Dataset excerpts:
_ _ _ _
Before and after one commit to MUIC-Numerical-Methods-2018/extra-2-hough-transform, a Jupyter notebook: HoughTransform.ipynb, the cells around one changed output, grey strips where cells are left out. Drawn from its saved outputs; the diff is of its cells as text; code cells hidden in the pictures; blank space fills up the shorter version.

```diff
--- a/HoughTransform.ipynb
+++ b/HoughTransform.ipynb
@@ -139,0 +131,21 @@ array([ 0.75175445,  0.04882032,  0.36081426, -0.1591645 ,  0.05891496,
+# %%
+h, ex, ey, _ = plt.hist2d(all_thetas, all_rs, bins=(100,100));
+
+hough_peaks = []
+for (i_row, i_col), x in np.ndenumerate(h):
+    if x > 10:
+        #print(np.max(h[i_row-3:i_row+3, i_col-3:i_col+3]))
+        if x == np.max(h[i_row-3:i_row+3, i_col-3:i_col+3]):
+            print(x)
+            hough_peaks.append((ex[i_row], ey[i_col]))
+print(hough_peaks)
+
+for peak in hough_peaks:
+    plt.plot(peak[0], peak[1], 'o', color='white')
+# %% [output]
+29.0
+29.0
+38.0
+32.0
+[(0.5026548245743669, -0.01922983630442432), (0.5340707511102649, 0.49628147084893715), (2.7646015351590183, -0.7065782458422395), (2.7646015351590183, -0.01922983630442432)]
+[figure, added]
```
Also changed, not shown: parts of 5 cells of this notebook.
_ _ _ _
THE TASK: Each line of the data that holds "changed" should be reported.

FINAL ANSWER:
Before and after one commit to MUIC-Numerical-Methods-2018/extra-2-hough-transform, a Jupyter notebook: HoughTransform.ipynb, the cells around one changed output, grey strips where cells are left out. Drawn from its saved outputs; the diff is of its cells as text; code cells hidden in the pictures; blank space fills up the shorter version.
Also changed, not shown: parts of 5 cells of this notebook.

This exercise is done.